The speakeasies of the 1920s were the only places people were able to get a hold of alcoholic beverages. The name speakeasy came from the manner the customers would order an alcoholic drink without raising suspicion—bartenders would tell patrons to be quiet and “speak easy. Many of them were owned by or connected to organized crime. Although the police would raid speakeasies frequently, people continued to take part in the highly lucrative business deals. Often the owners of such bars would pay of corrupt police and mayors to either leave the bars alone or to worn them before a raid.
Speakeasies were also known as "blind pigs" or "blind tigers." This was because the operator of one of these establishment would charge customers to see an attraction (such as an animal) and then serve a “complimentary” alcoholic beverage, thus circumventing the law. The difference between a speakeasy and a blind pig was that a speakeasy was usually a higher-class establishment that offered food, music, or entertainment, or even all three. In large cities, some speakeasies even required a coat and tie for men, and evening dress for women. But a blind pig was usually a low-class dive where only beer and liquor were offered.
Connie's Inn, a major speakeasy of the 1920's and 1930's.
Men drinking in a "Blind Pig," or speakeasy.
A flapper hides a flask in her garters.
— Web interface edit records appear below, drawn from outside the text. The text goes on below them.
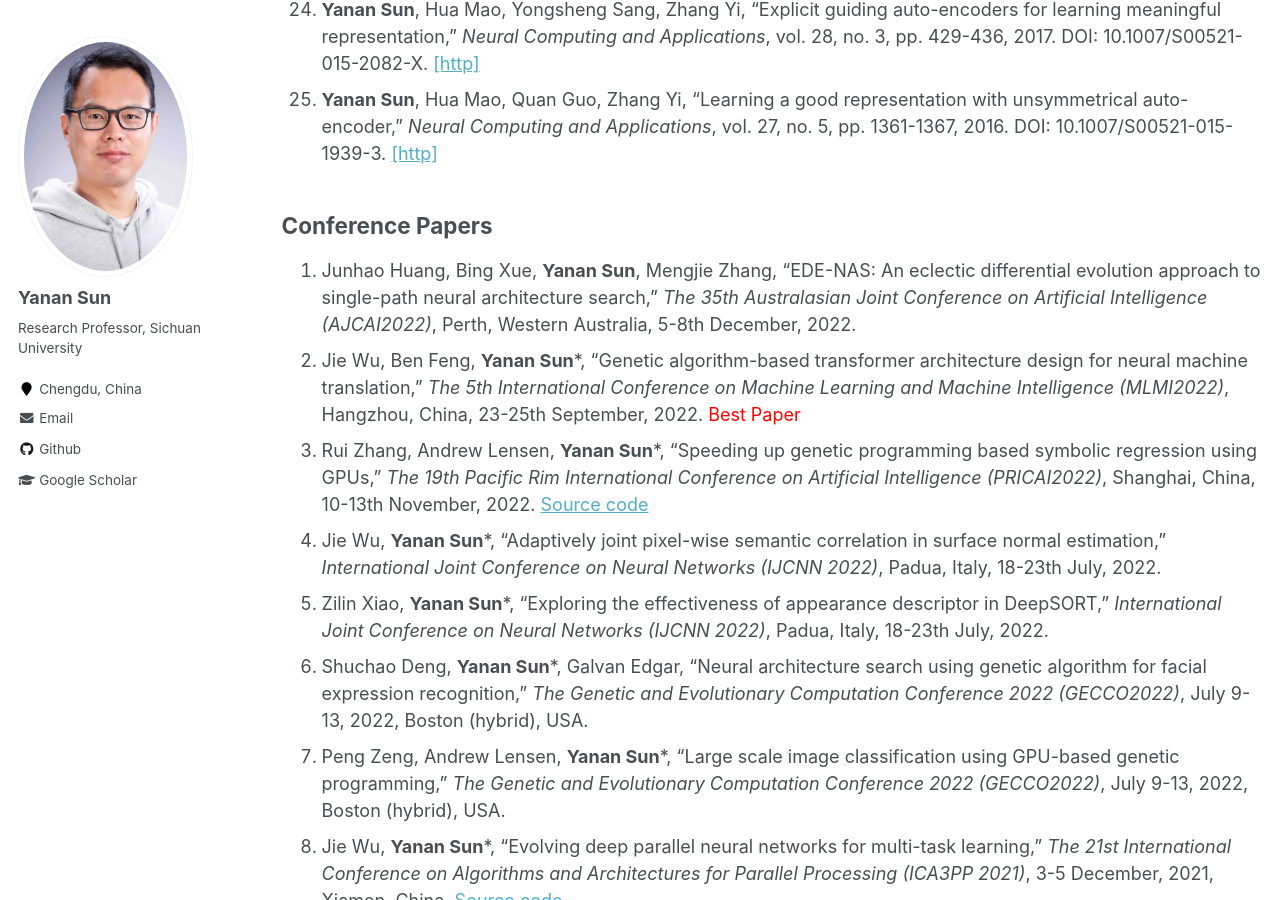
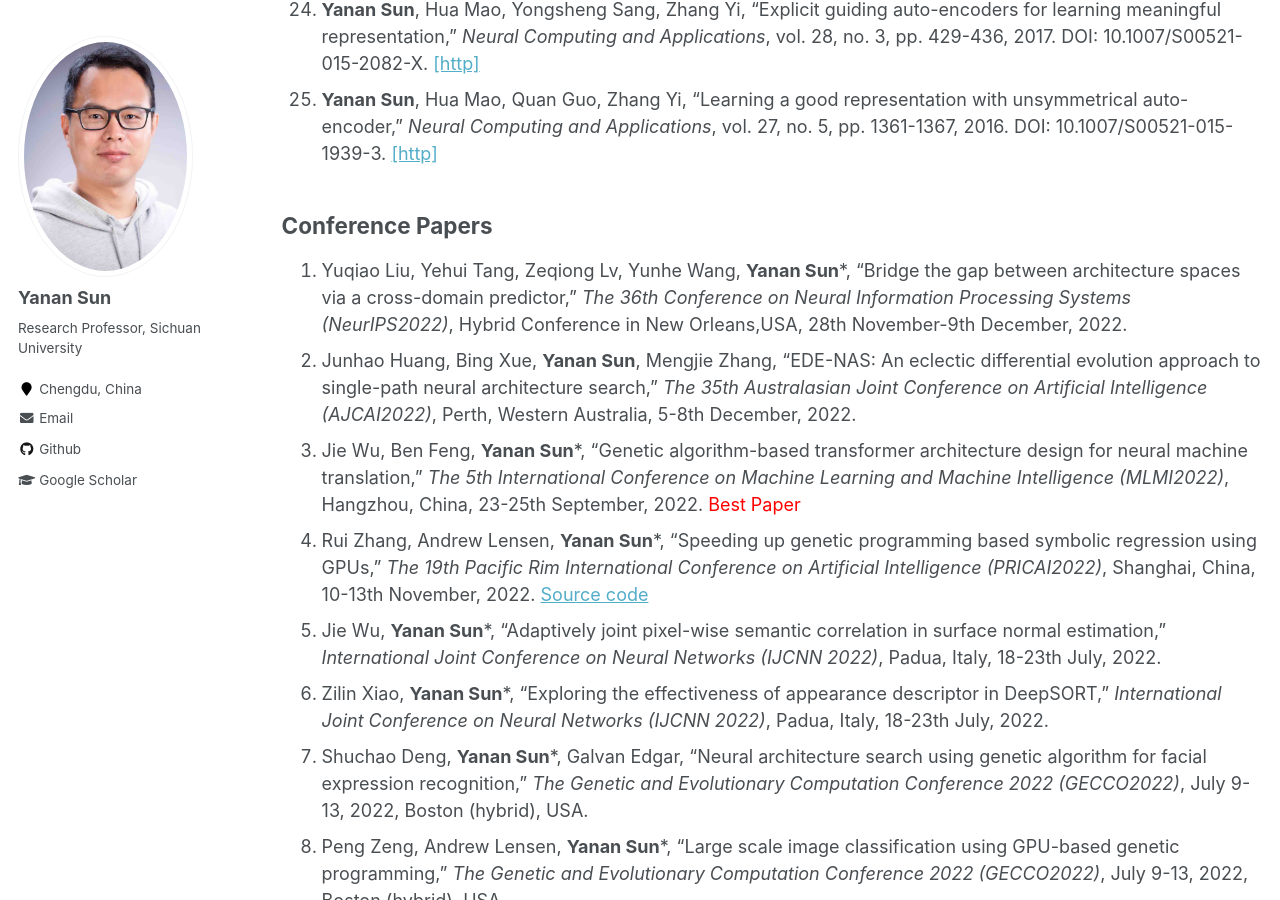
Before and after one commit to yn-sun/yn-sun.github.io, a Jekyll site: the page built from _pages/publications.md, in a window 1280 px wide and 900 px high, scrolled down 2490 px. Built offline with Jekyll 4.4.1, drawn with Linux system fonts in a browser that asks for light colours; comment, search, counter and statistics services are not loaded.

Commit message:
Update publications.md

```diff
--- a/_pages/publications.md
+++ b/_pages/publications.md
@@ -37,28 +37,29 @@
 
 
 ## Conference Papers
-1. Junhao Huang, Bing Xue, **Yanan Sun**, Mengjie Zhang, "EDE-NAS: An eclectic differential evolution approach to single-path neural architecture search," <i>The 35th Australasian Joint Conference on Artificial Intelligence (AJCAI2022)</i>, Perth, Western Australia, 5-8th December, 2022.
-2. Jie Wu, Ben Feng, **Yanan Sun***, "Genetic algorithm-based transformer architecture design for neural machine translation," <i>The 5th International Conference on Machine Learning and Machine Intelligence (MLMI2022)</i>, Hangzhou, China, 23-25th September, 2022. <span style="color: #FF0000">Best Paper</span>
-3. Rui Zhang, Andrew Lensen, **Yanan Sun***, "Speeding up genetic programming based symbolic regression using GPUs," <i>The 19th Pacific Rim International Conference on Artificial Intelligence (PRICAI2022)</i>, Shanghai, China, 10-13th November, 2022.  [Source code]([https://github.com/J-Wu97/EVO-MTL](https://github.com/yn-sun/paper_source_code/tree/main/zhangrui_pricai))
-4. Jie Wu, **Yanan Sun***, "Adaptively joint pixel-wise semantic correlation in surface normal estimation," <i>International Joint Conference on Neural Networks (IJCNN 2022)</i>, Padua, Italy, 18-23th July, 2022.
-5. Zilin Xiao, **Yanan Sun***, "Exploring the effectiveness of appearance descriptor in DeepSORT," <i>International Joint Conference on Neural Networks (IJCNN 2022)</i>, Padua, Italy, 18-23th July, 2022.
-6. Shuchao Deng, **Yanan Sun***, Galvan Edgar, "Neural architecture search using genetic algorithm for facial expression recognition," <i>The Genetic and Evolutionary Computation Conference 2022 (GECCO2022)</i>, July 9-13, 2022, Boston (hybrid), USA.
-7. Peng Zeng, Andrew Lensen, **Yanan Sun***, "Large scale image classification using GPU-based genetic programming," <i>The Genetic and Evolutionary Computation Conference 2022 (GECCO2022)</i>, July 9-13, 2022, Boston (hybrid), USA.
-8. Jie Wu, **Yanan Sun***, "Evolving deep parallel neural networks for multi-task learning," <i>The 21st International Conference on Algorithms and Architectures for Parallel Processing (ICA3PP 2021)</i>, 3-5 December, 2021, Xiamen, China. [Source code](https://github.com/J-Wu97/EVO-MTL)
-9. Yuhan Fang, Yuqiao Liu, **Yanan Sun***, "Evolving deep neural networks for collaborative filtering," <i>The 28th International Conference on Neural Information Processing (ICONIP2021)</i>, 8-12 December, 2021, BALI, Indonesia. [Source code](https://github.com/PRIEEE/Evolve-CF)
-10. Yuqiao Liu, Yehui Tang, **Yanan Sun***, "Homogeneous architecture augmentation for neural predictor," <i>Proceedings of the IEEE/CVF International Conference on Computer Vision (ICCV2021),</i> pp. 12249-12258, 2021. [[http]](https://openaccess.thecvf.com/content/ICCV2021/html/Liu_Homogeneous_Architecture_Augmentation_for_Neural_Predictor_ICCV_2021_paper.html) [Source code](https://github.com/lyq998/HAAP)
-11. Ben Feng, Dayiheng Liu, **Yanan Sun***, "Evolving transformer architecture for neural machine translation," <i>Proceedings of the Genetic and Evolutionary Computation Conference Companion (GECCO2021),</i> pp. 273-274, 2021. DOI:10.1145/3449726.3459441. [[http]](https://dl.acm.org/doi/abs/10.1145/3449726.3459441)
-12. Junhao Huang, Bing Xue, **Yanan Sun**, Mengjie Zhang, "A flexible variable-length particle swarm optimization approach to convolutional neural network architecture design," Accepted by <i>IEEE Congress on Evolutionary Computation 2021 (CEC2021)</i>, 28 June-1 July, Kraków, Poland (VIRTUAL), 2021. DOI: 10.1109/CEC45853.2021.9504716. [[http]](https://ieeexplore.ieee.org/document/9504716) [Source code](https://github.com/HuangJunh/FPSO) <span style="color: #FF0000">Best Student Paper Nomination (ONLY four among >400 accepted papers)</span>
-13. Xun Zhou, A.K. Qin, **Yanan Sun**, Kay Chen Tan, "A survey of advances in evolutionary neural architecture search," Accepted by <i>IEEE Congress on Evolutionary Computation 2021 (CEC2021)</i>, 28 June-1 July, Kraków, Poland (VIRTUAL), 2021, DOI:10.1109/CEC45853.2021.9504890. [[http]](https://ieeexplore.ieee.org/document/9504890)
-14. Jindi Lv, Qing Ye, **Yanan Sun**, Juan Zhao, Jiancheng Lv, "Heart-Darts: Classification of heartbeats using differentiable architecture search," Accepted by <i>International Joint Conference on Neural Networks (IJCNN 2021)</i>, Virtual Event, 18-22th July, 2021, DOI:10.1109/IJCNN52387.2021.9534184. [[http]](https://ieeexplore.ieee.org/document/9534184) [Source code](https://github.com/yn-sun/paper_source_code/tree/main/Heart-Darts)
-15. Wenxin Zhao, **Yanan Sun**, Bing Xue, "Improved bianry particle swarm optimization with evolutionary population dynamic for key oncogene selection," Proceedings of <i>IEEE Symposium Series on Computational Intelligence (SSCI 2020)</i>, Canberra Australia, 1-4 December, 2020, PP. 897-904. DOI: 10.1109/SSCI47803.2020.9308540. [[http]](https://ieeexplore.ieee.org/abstract/document/9308540)
-16. Yuqiao Liu, **Yanan Sun**, Bing Xue, Mengjie Zhang, "Evolving deep convolutional neural networks for hyperspectral image denoising," Proceedings of <i>International Joint Conference on Neural Networks (IJCNN 2020)</i>, Glasgow (UK), 19-24th July, 2020, DOI: 10.1109/IJCNN48605.2020.9207509. [[http]](https://ieeexplore.ieee.org/document/9207509)  [Source code](https://github.com/lyq998/pytorch)
-17. Qing Ye, Yuxuan Han, **Yanan Sun**, Jiancheng Lv, "PSO-PS:Parameter synchronization with particle swarm optimization for distributed training of deep neural networks," Proceedings of <i>International Joint Conference on Neural Networks (IJCNN 2020)</i>, Glasgow (UK), 19-24th July, 2020, DOI: 10.1109/IJCNN48605.2020.9207698. [[http]](https://ieeexplore.ieee.org/document/9207698)
-18. William Irwin-Harris, **Yanan Sun**, Bing Xue, Mengjie Zhang, "A graph-based encoding for evolutionary convolutional neural network architecture design," Proceedings of <i>IEEE Congress on Evolutionary Computation 2019 (CEC2019)</i>, Wellington, New Zealand, 2019, pp. 546-553. DOI: 10.1109/CEC.2019.8790093. [[http]](https://ieeexplore.ieee.org/document/8790093)
-19. Bin Wang, **Yanan Sun**, Bing Xue, Mengjie Zhang, "Evolving deep neural networks by multi-objective particle swarm optimization for image classification," Proceedings of <i>the Genetic and Evolutionary Computation Conference 2019 (GECCO2019)</i>, Prague, Czech Republic, 2019, PP. 490-498. DOI: 10.1145/3321707.3321735. [[http]](https://dl.acm.org/doi/10.1145/3321707.3321735)
-20. Bin Wang, **Yanan Sun**, Bing Xue, Mengjie Zhang, “A hybrid GA-PSO method for evolving architecture and short connections of deep convolutional neural networks,” <i>PRICAI 2019: Trends in Artificial Intelligence</i>, Yanuca Island, Cuvu, Fiji, 2019, pp. 650-663. DOI: 10.1007/978-3-030-29894-4_52. [[http]](https://link.springer.com/chapter/10.1007%2F978-3-030-29894-4_52)
-21. Bin Wang, **Yanan Sun**, Bing Xue, Mengjie Zhang, "A hybrid differential evolution approach to designing deep convolutional neural networks for image classification," <i>AI 2018: Advances in Artificial Intelligence</i>, Wellington, New Zealand, 2018, pp. 237-250. DOI: 10.1007/978-3-030-03991-2_24. [[http]](https://link.springer.com/chapter/10.1007%2F978-3-030-03991-2_24)
-22. **Yanan Sun**, Bing Xue, Mengjie Zhang, Gary G. Yen, "An experimental study on hyper-parameter optimization for stacked auto-encoders," Proceedings of <i>IEEE Congress on Evolutionary Computation 2018 (CEC2018)</i>, Rio de Janeiro, Brazil, 2018, pp. 638-645. DOI: 10.1109/CEC.2018.8477921. [[http]](https://ieeexplore.ieee.org/document/8477921)
-23. Bin Wang, **Yanan Sun**, Bing Xue, Mengjie Zhang, "Evolving deep convolutional neural networks by variable-length particle swarm optimization for image classification," Proceedings of <i>IEEE Congress on Evolutionary Computation 2018 (CEC2018)</i>, Rio de Janeiro, Brazil, 2018, pp. 1514-1521. DOI: 10.1109/CEC.2018.8477735. [[http]](https://ieeexplore.ieee.org/abstract/document/8477735)
-24. **Yanan Sun**, Gary G. Yen, Zhang Yi, "Global View-based selection mechanism for many-objective evolutionary algorithm," Proceedings of <i>IEEE Congress on Evolutionary Computation 2017 (CEC2017)</i>, Donostia-San Sebastián, Spain, 2017, pp. 427-434. DOI: 10.1109/CEC.2017.7969343. [[http]](https://ieeexplore.ieee.org/document/7969343)
-25. **Yanan Sun**, Gary G. Yen, Hua Mao, Zhang Yi, "Manifold dimension reduction based clustering for multi-objective evolutionary algorithm," Proceedings of <i>IEEE Congress on Evolutionary Computation 2016 (CEC2016)</i>, Vancouver, Canada, 2016, pp. 3785-3792. DOI: 10.1109/CEC.2016.7744269. [[http]](https://ieeexplore.ieee.org/document/7744269)
+1. Yuqiao Liu, Yehui Tang, Zeqiong Lv, Yunhe Wang, **Yanan Sun***, "Bridge the gap between architecture spaces via a cross-domain predictor," <i>The 36th Conference on Neural Information Processing Systems (NeurIPS2022)</i>, Hybrid Conference in New Orleans,USA, 28th November-9th December, 2022.
+2. Junhao Huang, Bing Xue, **Yanan Sun**, Mengjie Zhang, "EDE-NAS: An eclectic differential evolution approach to single-path neural architecture search," <i>The 35th Australasian Joint Conference on Artificial Intelligence (AJCAI2022)</i>, Perth, Western Australia, 5-8th December, 2022.
+3. Jie Wu, Ben Feng, **Yanan Sun***, "Genetic algorithm-based transformer architecture design for neural machine translation," <i>The 5th International Conference on Machine Learning and Machine Intelligence (MLMI2022)</i>, Hangzhou, China, 23-25th September, 2022. <span style="color: #FF0000">Best Paper</span>
+4. Rui Zhang, Andrew Lensen, **Yanan Sun***, "Speeding up genetic programming based symbolic regression using GPUs," <i>The 19th Pacific Rim International Conference on Artificial Intelligence (PRICAI2022)</i>, Shanghai, China, 10-13th November, 2022.  [Source code]([https://github.com/J-Wu97/EVO-MTL](https://github.com/yn-sun/paper_source_code/tree/main/zhangrui_pricai))
+5. Jie Wu, **Yanan Sun***, "Adaptively joint pixel-wise semantic correlation in surface normal estimation," <i>International Joint Conference on Neural Networks (IJCNN 2022)</i>, Padua, Italy, 18-23th July, 2022.
+6. Zilin Xiao, **Yanan Sun***, "Exploring the effectiveness of appearance descriptor in DeepSORT," <i>International Joint Conference on Neural Networks (IJCNN 2022)</i>, Padua, Italy, 18-23th July, 2022.
+7. Shuchao Deng, **Yanan Sun***, Galvan Edgar, "Neural architecture search using genetic algorithm for facial expression recognition," <i>The Genetic and Evolutionary Computation Conference 2022 (GECCO2022)</i>, July 9-13, 2022, Boston (hybrid), USA.
+8. Peng Zeng, Andrew Lensen, **Yanan Sun***, "Large scale image classification using GPU-based genetic programming," <i>The Genetic and Evolutionary Computation Conference 2022 (GECCO2022)</i>, July 9-13, 2022, Boston (hybrid), USA.
+9. Jie Wu, **Yanan Sun***, "Evolving deep parallel neural networks for multi-task learning," <i>The 21st International Conference on Algorithms and Architectures for Parallel Processing (ICA3PP 2021)</i>, 3-5 December, 2021, Xiamen, China. [Source code](https://github.com/J-Wu97/EVO-MTL)
+10. Yuhan Fang, Yuqiao Liu, **Yanan Sun***, "Evolving deep neural networks for collaborative filtering," <i>The 28th International Conference on Neural Information Processing (ICONIP2021)</i>, 8-12 December, 2021, BALI, Indonesia. [Source code](https://github.com/PRIEEE/Evolve-CF)
+11. Yuqiao Liu, Yehui Tang, **Yanan Sun***, "Homogeneous architecture augmentation for neural predictor," <i>Proceedings of the IEEE/CVF International Conference on Computer Vision (ICCV2021),</i> pp. 12249-12258, 2021. [[http]](https://openaccess.thecvf.com/content/ICCV2021/html/Liu_Homogeneous_Architecture_Augmentation_for_Neural_Predictor_ICCV_2021_paper.html) [Source code](https://github.com/lyq998/HAAP)
+12. Ben Feng, Dayiheng Liu, **Yanan Sun***, "Evolving transformer architecture for neural machine translation," <i>Proceedings of the Genetic and Evolutionary Computation Conference Companion (GECCO2021),</i> pp. 273-274, 2021. DOI:10.1145/3449726.3459441. [[http]](https://dl.acm.org/doi/abs/10.1145/3449726.3459441)
+13. Junhao Huang, Bing Xue, **Yanan Sun**, Mengjie Zhang, "A flexible variable-length particle swarm optimization approach to convolutional neural network architecture design," Accepted by <i>IEEE Congress on Evolutionary Computation 2021 (CEC2021)</i>, 28 June-1 July, Kraków, Poland (VIRTUAL), 2021. DOI: 10.1109/CEC45853.2021.9504716. [[http]](https://ieeexplore.ieee.org/document/9504716) [Source code](https://github.com/HuangJunh/FPSO) <span style="color: #FF0000">Best Student Paper Nomination (ONLY four among >400 accepted papers)</span>
+14. Xun Zhou, A.K. Qin, **Yanan Sun**, Kay Chen Tan, "A survey of advances in evolutionary neural architecture search," Accepted by <i>IEEE Congress on Evolutionary Computation 2021 (CEC2021)</i>, 28 June-1 July, Kraków, Poland (VIRTUAL), 2021, DOI:10.1109/CEC45853.2021.9504890. [[http]](https://ieeexplore.ieee.org/document/9504890)
+15. Jindi Lv, Qing Ye, **Yanan Sun**, Juan Zhao, Jiancheng Lv, "Heart-Darts: Classification of heartbeats using differentiable architecture search," Accepted by <i>International Joint Conference on Neural Networks (IJCNN 2021)</i>, Virtual Event, 18-22th July, 2021, DOI:10.1109/IJCNN52387.2021.9534184. [[http]](https://ieeexplore.ieee.org/document/9534184) [Source code](https://github.com/yn-sun/paper_source_code/tree/main/Heart-Darts)
+16. Wenxin Zhao, **Yanan Sun**, Bing Xue, "Improved bianry particle swarm optimization with evolutionary population dynamic for key oncogene selection," Proceedings of <i>IEEE Symposium Series on Computational Intelligence (SSCI 2020)</i>, Canberra Australia, 1-4 December, 2020, PP. 897-904. DOI: 10.1109/SSCI47803.2020.9308540. [[http]](https://ieeexplore.ieee.org/abstract/document/9308540)
+17. Yuqiao Liu, **Yanan Sun**, Bing Xue, Mengjie Zhang, "Evolving deep convolutional neural networks for hyperspectral image denoising," Proceedings of <i>International Joint Conference on Neural Networks (IJCNN 2020)</i>, Glasgow (UK), 19-24th July, 2020, DOI: 10.1109/IJCNN48605.2020.9207509. [[http]](https://ieeexplore.ieee.org/document/9207509)  [Source code](https://github.com/lyq998/pytorch)
+18. Qing Ye, Yuxuan Han, **Yanan Sun**, Jiancheng Lv, "PSO-PS:Parameter synchronization with particle swarm optimization for distributed training of deep neural networks," Proceedings of <i>International Joint Conference on Neural Networks (IJCNN 2020)</i>, Glasgow (UK), 19-24th July, 2020, DOI: 10.1109/IJCNN48605.2020.9207698. [[http]](https://ieeexplore.ieee.org/document/9207698)
+19. William Irwin-Harris, **Yanan Sun**, Bing Xue, Mengjie Zhang, "A graph-based encoding for evolutionary convolutional neural network architecture design," Proceedings of <i>IEEE Congress on Evolutionary Computation 2019 (CEC2019)</i>, Wellington, New Zealand, 2019, pp. 546-553. DOI: 10.1109/CEC.2019.8790093. [[http]](https://ieeexplore.ieee.org/document/8790093)
+20. Bin Wang, **Yanan Sun**, Bing Xue, Mengjie Zhang, "Evolving deep neural networks by multi-objective particle swarm optimization for image classification," Proceedings of <i>the Genetic and Evolutionary Computation Conference 2019 (GECCO2019)</i>, Prague, Czech Republic, 2019, PP. 490-498. DOI: 10.1145/3321707.3321735. [[http]](https://dl.acm.org/doi/10.1145/3321707.3321735)
+21. Bin Wang, **Yanan Sun**, Bing Xue, Mengjie Zhang, “A hybrid GA-PSO method for evolving architecture and short connections of deep convolutional neural networks,” <i>PRICAI 2019: Trends in Artificial Intelligence</i>, Yanuca Island, Cuvu, Fiji, 2019, pp. 650-663. DOI: 10.1007/978-3-030-29894-4_52. [[http]](https://link.springer.com/chapter/10.1007%2F978-3-030-29894-4_52)
+22. Bin Wang, **Yanan Sun**, Bing Xue, Mengjie Zhang, "A hybrid differential evolution approach to designing deep convolutional neural networks for image classification," <i>AI 2018: Advances in Artificial Intelligence</i>, Wellington, New Zealand, 2018, pp. 237-250. DOI: 10.1007/978-3-030-03991-2_24. [[http]](https://link.springer.com/chapter/10.1007%2F978-3-030-03991-2_24)
+23. **Yanan Sun**, Bing Xue, Mengjie Zhang, Gary G. Yen, "An experimental study on hyper-parameter optimization for stacked auto-encoders," Proceedings of <i>IEEE Congress on Evolutionary Computation 2018 (CEC2018)</i>, Rio de Janeiro, Brazil, 2018, pp. 638-645. DOI: 10.1109/CEC.2018.8477921. [[http]](https://ieeexplore.ieee.org/document/8477921)
+24. Bin Wang, **Yanan Sun**, Bing Xue, Mengjie Zhang, "Evolving deep convolutional neural networks by variable-length particle swarm optimization for image classification," Proceedings of <i>IEEE Congress on Evolutionary Computation 2018 (CEC2018)</i>, Rio de Janeiro, Brazil, 2018, pp. 1514-1521. DOI: 10.1109/CEC.2018.8477735. [[http]](https://ieeexplore.ieee.org/abstract/document/8477735)
+25. **Yanan Sun**, Gary G. Yen, Zhang Yi, "Global View-based selection mechanism for many-objective evolutionary algorithm," Proceedings of <i>IEEE Congress on Evolutionary Computation 2017 (CEC2017)</i>, Donostia-San Sebastián, Spain, 2017, pp. 427-434. DOI: 10.1109/CEC.2017.7969343. [[http]](https://ieeexplore.ieee.org/document/7969343)
+26. **Yanan Sun**, Gary G. Yen, Hua Mao, Zhang Yi, "Manifold dimension reduction based clustering for multi-objective evolutionary algorithm," Proceedings of <i>IEEE Congress on Evolutionary Computation 2016 (CEC2016)</i>, Vancouver, Canada, 2016, pp. 3785-3792. DOI: 10.1109/CEC.2016.7744269. [[http]](https://ieeexplore.ieee.org/document/7744269)
```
Those who frequented speakeasies usually brought their own liquor with them, transporting it in their coat pockets, purses, or, as this woman demonstrates, in their stockings!
Police raid a speakeasy.
Law enforcement agents confiscate and destroy alcohol.
Men drink in a speakeasy.
Read here about a speakeasy in New York.